Miguel Guzman ’24, a native of Lima, Peru, is a senior biotechnology major in the College of Arts and Sciences with an entrepreneurship and emerging enterprises minor in the Whitman School of Management. His research centers on developing bio-enabled protein…
New Research Examines Echo Chambers and Political Attitudes on Social Media
What is the role of social media in shaping our political attitudes? New research published in Nature sets out to understand whether and how the information people see on social media shapes their political views. Entitled “Like-minded Sources on Facebook Are Prevalent but Not Polarizing,” this groundbreaking research uses an on-platform experiment to examine what happens when Facebook users see dramatically less content from people who share their political leanings.
The lead researchers — Professors Brendan Nyhan from Dartmouth University, Jaime Settle from William & Mary, Emily Thorson from Syracuse University and Magdalena Wojcieszak from University of California, Davis – ran a study for three months in 2020 that reduced the volume of content from politically like-minded sources in the Feeds of consenting participants.
The researchers found that the majority of Facebook users’ News Feeds consists of posts from politically like-minded sources, while political information and news represent only a small fraction of their feeds.
In addition to decreasing exposure to content from like-minded sources, the experimental intervention also resulted in a decrease in exposure to uncivil language and an increase in exposure to posts from sources with politically dissimilar views.
However, the researchers found that these changes to a person’s Facebook feed had no impact on a variety of beliefs and attitudes, including affective polarization, ideological extremity, and beliefs in false claims.
“These results underscore how hard it is to change political opinions,” said Emily Thorson, an assistant professor of political science in the Maxwell School at Syracuse University. “In addition, it’s important to emphasize that social media still comprises a relatively small part of most people’s information diets. As a result, even drastic changes to what they see on platforms may not have downstream effects on their attitudes.” Thorson’s research focuses on political misperceptions and political knowledge.
These findings are part of a broader research project examining the role of social media in U.S. democracy. Known as the U.S. 2020 Facebook and Instagram Study, the project is the first of its kind providing social media scientists with access to social media data that previously has been largely inaccessible.
Seventeen academics from U.S. colleges and universities, including Syracuse University, teamed up with Meta to conduct independent research on what people see on social media and how it affects them. The project built in several safeguards to protect the researchers’ independence. All the studies were preregistered, and eta could not restrict or censor the findings. The academic lead authors had final authority on all writing and research decisions.
The research for “Like-minded Sources on Facebook Are Prevalent but Not Polarizing” was divided into two parts.
From June to September 2020, the researchers measured how often all adult Facebook users saw content from politically aligned sources.
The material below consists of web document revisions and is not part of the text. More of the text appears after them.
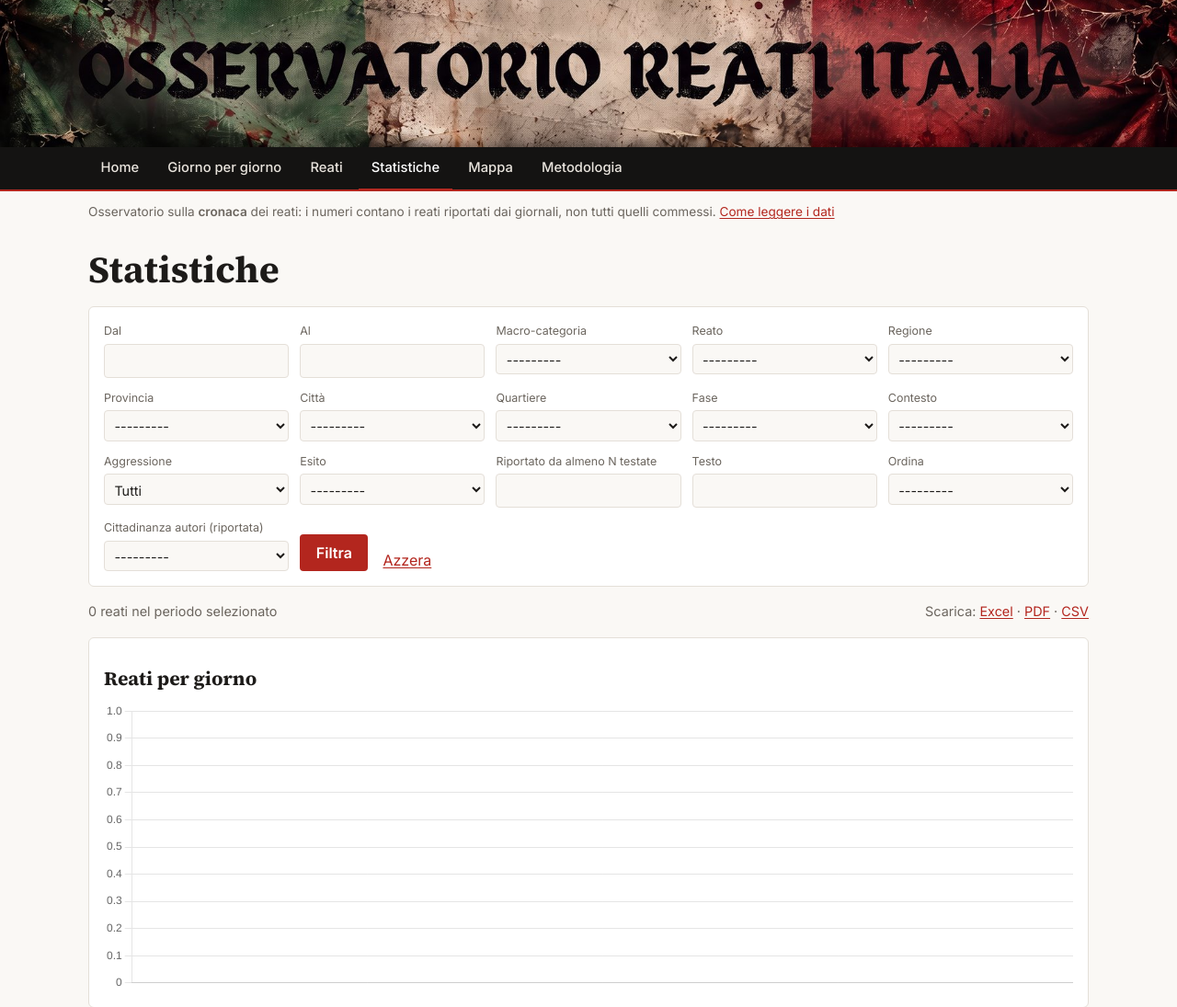
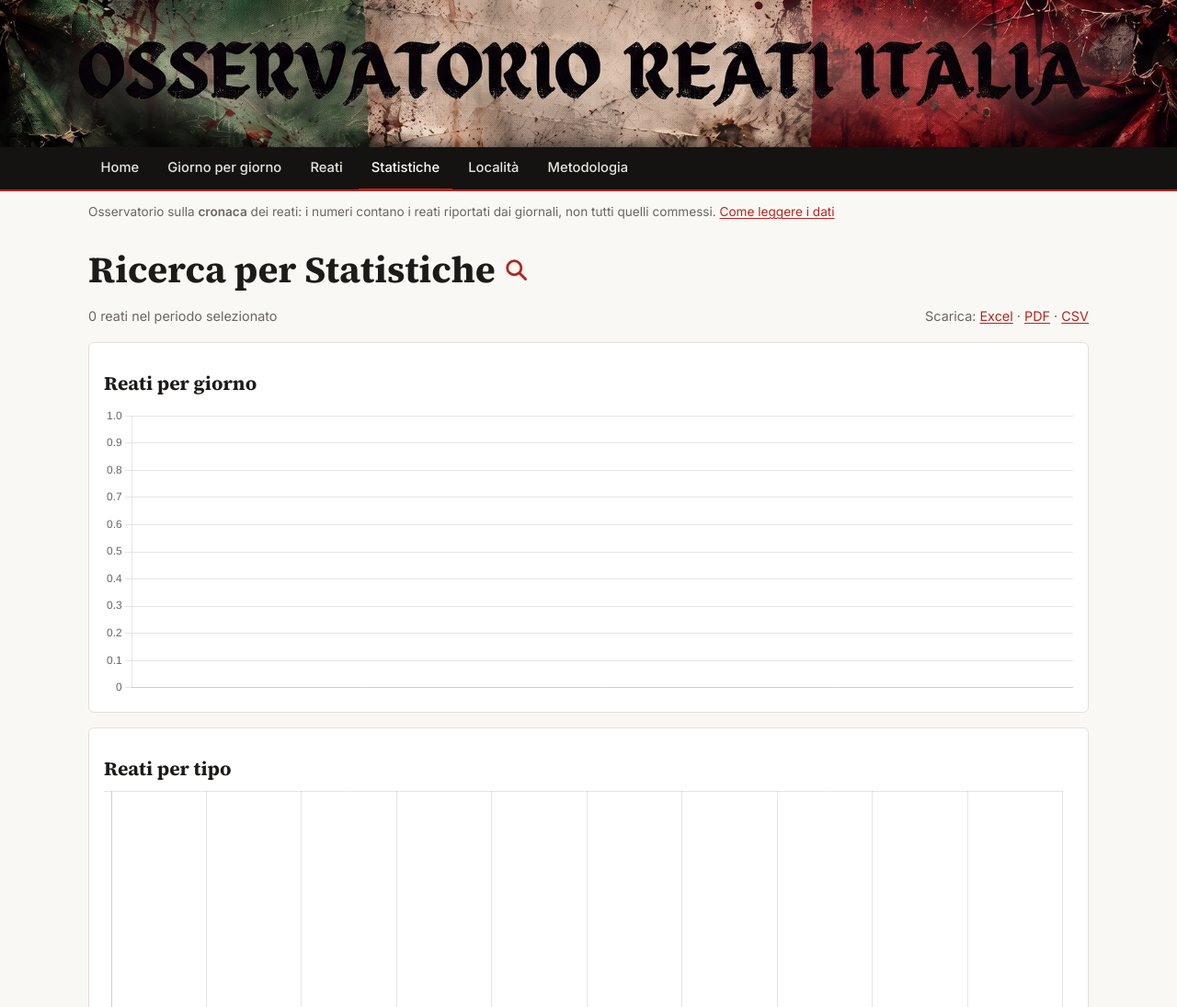
Before and after one commit to Giorgino79/italia-criminale, a Django app: page /statistiche/ in a window 1280 px wide. Shown: the top 1095 px of the page at 92% size. Run offline with Django 5.2, Linux system fonts and the light colour scheme; data that the repository does not hold is empty.

Commit message:
Titoli Ricerca per…, modulo in fondo con lente, Mappa diventa Località

```diff
--- a/apps/pagine/views.py
+++ b/apps/pagine/views.py
@@ -21,6 +21,13 @@ def _querystring(request):
     return q.urlencode()
 
 
+def _filtri_attivi(filtro) -> str:
+    """Riassunto leggibile dei filtri in uso, mostrato in cima quando il modulo è in fondo alla pagina."""
+    from apps.esportazioni.views import _descrivi_filtri
+
+    return _descrivi_filtri(filtro)
+
+
 def home(request):
     qs = Fatto.objects.pubblicati().con_relazioni()
     return render(request, "pagine/home.html", {
@@ -35,7 +42,9 @@ def elenco_fatti(request):
     filtro = filtra(request.GET)
     risultati = filtro.qs if request.GET.get("ordina") else filtro.qs.recenti()
     pagina = Paginator(risultati, 30).get_page(request.GET.get("pagina"))
-    return render(request, "pagine/fatti.html", {"filtro": filtro, "pagina": pagina, "qs": _querystring(request)})
+    return render(request, "pagine/fatti.html", {
+        "filtro": filtro, "pagina": pagina, "qs": _querystring(request), "filtri_attivi": _filtri_attivi(filtro),
+    })
 
 
 def dettaglio_fatto(request, pk):
@@ -71,6 +80,7 @@ def statistiche_view(request):
     return render(request, "pagine/statistiche.html", {
         "filtro": filtro,
         "qs": _querystring(request),
+        "filtri_attivi": _filtri_attivi(filtro),
         "riepilogo": statistiche.riepilogo(qs),
         "regioni": statistiche.per_regione(qs),
         "comuni": comuni,
@@ -92,7 +102,9 @@ def mappa(request):
          "data": f.data_evento.strftime("%d/%m/%Y") if f.data_evento else ""}
         for f in filtro.qs.exclude(lat=None)[:2000] if f.mostra_coordinate
     ]
-    return render(request, "pagine/mappa.html", {"filtro": filtro, "punti": json.dumps(punti)})
+    return render(request, "pagine/mappa.html", {
+        "filtro": filtro, "punti": json.dumps(punti), "filtri_attivi": _filtri_attivi(filtro),
+    })
 
 
 def metodologia(request):
--- a/static/css/sito.css
+++ b/static/css/sito.css
@@ -99,3 +99,13 @@ h3 { font-size: 1.05rem; margin: 1.5rem 0 .5rem; }
 .altri-articoli { display: inline-block; margin-top: .35rem; font-size: .8rem; font-weight: 500; text-decoration: none; }
 .altri-articoli:hover { text-decoration: underline; }
 .data-notizia { display: block; font-size: .7rem; text-transform: uppercase; letter-spacing: .03em; }
+
+/* Titolo-ricerca: porta al modulo in fondo alla pagina */
+html { scroll-behavior: smooth; }
+.titolo-ricerca a { color: inherit; text-decoration: none; display: inline-flex; align-items: center; gap: .5rem; }
+.titolo-ricerca a:hover { color: var(--accento); }
+.titolo-ricerca .lente { color: var(--accento); flex-shrink: 0; transition: transform .15s; }
+.titolo-ricerca a:hover .lente { transform: scale(1.12); }
+.filtri-attivi { font-size: .85rem; color: var(--tenue); margin-top: -.5rem; }
+.ricerca { margin-top: 2.5rem; scroll-margin-top: 4rem; }
+.ricerca:target .filtri { outline: 2px solid var(--accento); outline-offset: 2px; }
--- a/templates/base.html
+++ b/templates/base.html
@@ -32,7 +32,7 @@
       <a href="{% url 'fatti_del_giorno' %}"{% if pagina_attiva == "fatti_del_giorno" or pagina_attiva == "fatti_del_giorno_data" %} aria-current="page"{% endif %}>Giorno per giorno</a>
       <a href="{% url 'elenco_fatti' %}"{% if pagina_attiva == "elenco_fatti" or pagina_attiva == "dettaglio_fatto" %} aria-current="page"{% endif %}>Reati</a>
       <a href="{% url 'statistiche' %}"{% if pagina_attiva == "statistiche" %} aria-current="page"{% endif %}>Statistiche</a>
-      <a href="{% url 'mappa' %}"{% if pagina_attiva == "mappa" %} aria-current="page"{% endif %}>Mappa</a>
+      <a href="{% url 'mappa' %}"{% if pagina_attiva == "mappa" %} aria-current="page"{% endif %}>Località</a>
       <a href="{% url 'metodologia' %}"{% if pagina_attiva == "metodologia" %} aria-current="page"{% endif %}>Metodologia</a>
     </div>
   </nav>
--- a/templates/pagine/_filtri.html
+++ b/templates/pagine/_filtri.html
@@ -1,9 +1,12 @@
+<section id="ricerca" class="ricerca">
+  <h2>{{ titolo|default:"Ricerca" }}</h2>
   <form class="filtri" method="get">
     {% for campo in filtro.form %}
       <label>{{ campo.label }}{{ campo }}</label>
     {% endfor %}
     <div class="filtri__azioni">
-    <button type="submit">Filtra</button>
+      <button type="submit">Cerca</button>
       <a href="?">Azzera</a>
     </div>
   </form>
+</section>
--- /dev/null
+++ b/templates/pagine/_titolo_ricerca.html
@@ -0,0 +1,4 @@
+<h1 class="titolo-ricerca">
+  <a href="#ricerca" title="Vai al modulo di ricerca">{{ titolo }}<svg class="lente" viewBox="0 0 24 24" width="28" height="28" aria-hidden="true" focusable="false"><circle cx="10.5" cy="10.5" r="6.5" fill="none" stroke="currentColor" stroke-width="2.4"/><line x1="15.4" y1="15.4" x2="21" y2="21" stroke="currentColor" stroke-width="2.6" stroke-linecap="round"/></svg></a>
+</h1>
+{% if filtri_attivi %}<p class="filtri-attivi">Ricerca attiva: {{ filtri_attivi }} · <a href="#ricerca">modifica</a> · <a href="?">azzera</a></p>{% endif %}
--- a/templates/pagine/fatti.html
+++ b/templates/pagine/fatti.html
@@ -1,8 +1,7 @@
 {% extends "base.html" %}
-{% block titolo %}Reati{% endblock %}
+{% block titolo %}Ricerca per Reati{% endblock %}
 {% block contenuto %}
-<h1>Reati</h1>
-{% include "pagine/_filtri.html" %}
+{% include "pagine/_titolo_ricerca.html" with titolo="Ricerca per Reati" %}
 <div class="barra"><span>{{ pagina.paginator.count }} reati</span>{% include "pagine/_esporta.html" %}</div>
 {% for f in pagina %}{% include "pagine/_fatto_riga.html" %}{% empty %}<p class="vuoto">Nessun reato con questi filtri.</p>{% endfor %}
 {% if pagina.has_other_pages %}
@@ -12,4 +11,5 @@
   {% if pagina.has_next %}<a href="?{{ qs }}&pagina={{ pagina.next_page_number }}">Successivi →</a>{% endif %}
 </nav>
 {% endif %}
+{% include "pagine/_filtri.html" with titolo="Ricerca per Reati" %}
 {% endblock %}
--- a/templates/pagine/mappa.html
+++ b/templates/pagine/mappa.html
@@ -1,11 +1,11 @@
 {% extends "base.html" %}
-{% block titolo %}Mappa{% endblock %}
+{% block titolo %}Ricerca per località{% endblock %}
 {% block head %}<link rel="stylesheet" href="https://cdnjs.cloudflare.com/ajax/libs/leaflet/1.9.4/leaflet.min.css">{% endblock %}
 {% block contenuto %}
-<h1>Mappa</h1>
-{% include "pagine/_filtri.html" %}
+{% include "pagine/_titolo_ricerca.html" with titolo="Ricerca per località" %}
 <div id="mappa"></div>
 <p class="nota">Ogni punto è collocato con la precisione disponibile nella fonte. I reati avvenuti in abitazioni private non sono mostrati sulla mappa.</p>
+{% include "pagine/_filtri.html" with titolo="Ricerca per località" %}
 {% endblock %}
 {% block script %}
 <script src="https://cdnjs.cloudflare.com/ajax/libs/leaflet/1.9.4/leaflet.min.js"></script>
--- a/templates/pagine/statistiche.html
+++ b/templates/pagine/statistiche.html
@@ -1,8 +1,7 @@
 {% extends "base.html" %}{% load humanize %}
-{% block titolo %}Statistiche{% endblock %}
+{% block titolo %}Ricerca per Statistiche{% endblock %}
 {% block contenuto %}
-<h1>Statistiche</h1>
-{% include "pagine/_filtri.html" %}
+{% include "pagine/_titolo_ricerca.html" with titolo="Ricerca per Statistiche" %}
 <div class="barra"><span>{{ riepilogo.fatti }} reati nel periodo selezionato</span>{% include "pagine/_esporta.html" %}</div>
 <section class="grafico"><h2>Reati per giorno</h2><canvas id="g-giorni" height="90"></canvas></section>
 <section class="grafico"><h2>Reati per tipo</h2><canvas id="g-categorie" height="120"></canvas></section>
@@ -56,6 +55,7 @@
 <p class="nota">Le quote si calcolano solo con almeno 5 reati con cittadinanza indicata. I residenti stranieri non coincidono con i presenti (turisti, lavoratori, persone senza residenza).</p>
 
 <p class="nota">I confronti tra zone dipendono dalla copertura delle testate locali e dalla popolazione presente, non solo residente. Vedi la <a href="{% url 'metodologia' %}">metodologia</a>.</p>
+{% include "pagine/_filtri.html" with titolo="Ricerca per Statistiche" %}
 {% endblock %}
 {% block script %}
 <script src="https://cdnjs.cloudflare.com/ajax/libs/Chart.js/4.4.1/chart.umd.min.js"></script>
```
Lines whose indentation alone changed are shown as unchanged.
The results showed that for the median Facebook user, slightly over half the content they saw was from politically like-minded sources, and just 14.7% was from sources with different political leanings.
In September to December 2020, the researchers conducted a multi-wave experiment with 23,377 consenting adult users of Facebook in the US. The study reduced the volume of content from like-minded sources to gauge the effect on political attitudes. People in the treatment group saw about one-third less content from like-minded sources. In the treatment group, total engagement with content from like-minded sources decreased, but their rate of engagement increased: when they did see content from like-minded sources, they were more likely to click on it. This pattern illustrates human behavior compensating for algorithmic changes.
Additional studies that are part of this project are “Asymmetric ideological segregation in exposure to political news on Facebook,” “How do social media feed algorithms affect attitudes and behavior in an election campaign?,” and “Reshares on Social Media Amplify Political News but Do Not Detectably Affect Beliefs or Opinions,”